“I enjoy competition,” says the Cleveland Browns’ 37-year-old defensive lineman. “Age is not a factor for me. It’s a matter of competing and enjoying the game.”

Hairston fully expects to be back next year, although he says he’ll wait until the offseason to make a final decision. For now, his attention is focused on the Browns’ Jan. 6 playoff game against the Buffalo Bills.

Hairston said the 16-game regular season didn’t wear him out because defensive line coach John Teerlinck developed a rotation aimed at keeping his players fresh.


Late in the year, Hairston was being used almost exclusively on passing downs, while Chris Pike replaced him on earlier downs.

“John does a good job of keeping everybody rested, and that’s a big key for us,” Hairston said. “We’ve got guys who can play every position on the line, so that’s a big plus for this defensive line. The guys that have come off the bench have been a big help.”

In spite of his age, Hairston ranked third on the team with 6 1-2 quarterback sacks this season; Michael Dean Perry and Bubba Baker each had seven.

As a team, the Browns recorded 45 sacks, breaking the club record of 44 set in 1967 and matched in 1985.

Teerlinck had made the record a goal for his defensive linemen this year, and they got it by sacking Houston’s Warren Moon five times in Saturday’s 24-20 win at the Astrodome, clinching the AFC Central Division title.

“That record has stood for a long time, so now our name will go on the record books. That was very exciting for us,” Hairston said.

Hairston has missed only three games because of injury during his 14 years, an achievement that once prompted Baker to quip that Hairston “will be the first player to earn a Pro Bowl check and Social Security check in the same year.”

In addition to his presence on the field, Hairston has a quiet, workmanlike approach to practice that makes him a leader by example in the clubhouse.

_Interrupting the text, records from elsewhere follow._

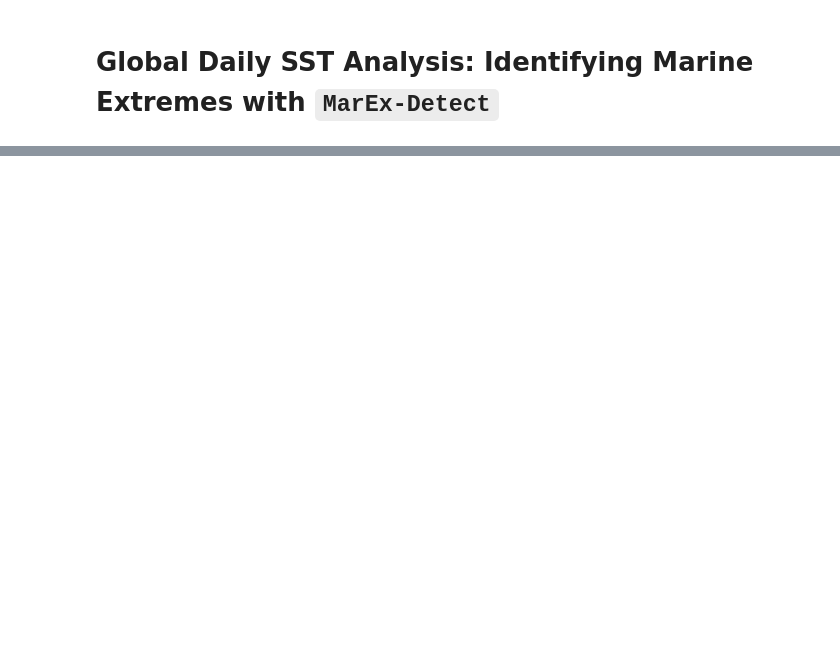
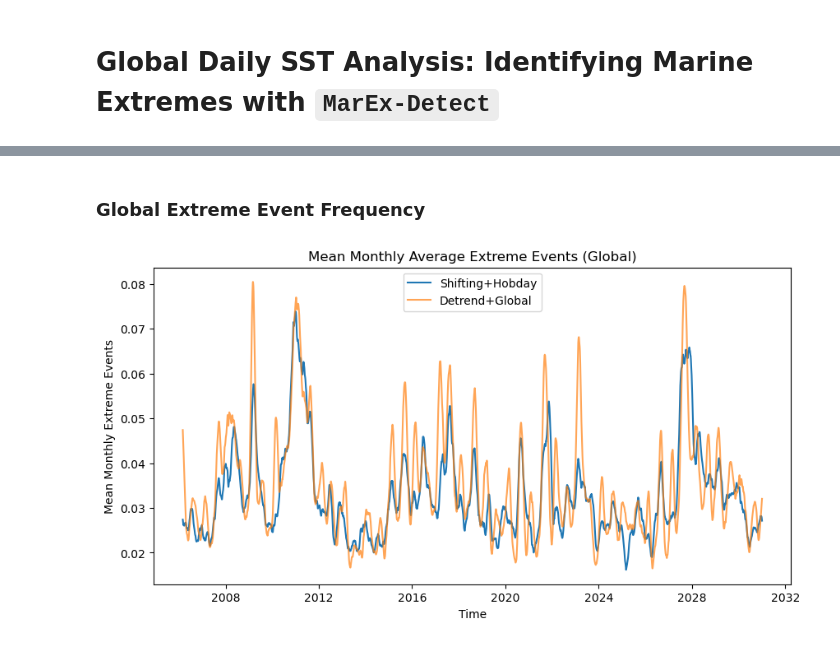
Before and after one commit to wienkers/marEx, a Jupyter notebook: examples/gridded data/01_preprocess_extremes.ipynb, the cells around one changed output, grey strips where cells are left out. Drawn from its saved outputs; the diff is of its cells as text; code cells hidden in the pictures; blank space fills up the shorter version.

```diff
--- a/examples/gridded data/01_preprocess_extremes.ipynb
+++ b/examples/gridded data/01_preprocess_extremes.ipynb
@@ -75,0 +322,16 @@ extremes_ds.dat_detrend.to_zarr(file_name, mode='w')
+# %% [markdown]
+### Global Extreme Event Frequency
+# %%
+monthly_shifting = extremes_ds_shifting['extreme_events'].mean(dim=['lat', 'lon']).rolling(time=60).mean()
+monthly_detrend = extremes_ds_detrend['extreme_events'].mean(dim=['lat', 'lon']).rolling(time=60).mean()
+
+plt.figure(figsize=(10, 5))
+plt.plot(monthly_shifting['time'], monthly_shifting, label='Shifting+Hobday')
+plt.plot(monthly_detrend['time'], monthly_detrend, label='Detrend+Global', alpha=0.7)
+plt.xlabel('Time')
+plt.ylabel('Mean Monthly Extreme Events')
+plt.title('Mean Monthly Average Extreme Events (Global)')
+plt.legend()
+plt.show()
+# %% [output]
+[figure, added]
```
Also changed, not shown: parts of 22 cells of this notebook, 2 other files.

He gets an extra notch of respect because he played in Super Bowl XV with the Eagles after the 1980 season. Oakland, which edged the Browns in a playoff game that season, beat Philadelphia 27-10 for the championship.

“I think we’ve got more talent here than we had in Philadelphia that year, on offense and defense,” Hairston said.

Still, he’s leaving nothing to chance. Warnings of fines from the league office notwithstanding, he’s planning on sticking with the gaudy orange shoes that he and more than a half-dozen teammates wore as good-luck charms in the win at Houston.

“I’m not going to change my shoes. I’m going to stay with my orange ones,” Hairston said.


Coach Bud Carson said he has no objections to the orange shoes, which were first worn a few weeks ago by receiver Webster Slaughter and tailback Eric Metcalf, two of the faster Browns. Calling attention to Hairston’s footwork, though, might not be the best idea, Carson indicated.

“That’s carrying it a little too far,” he said with a laugh.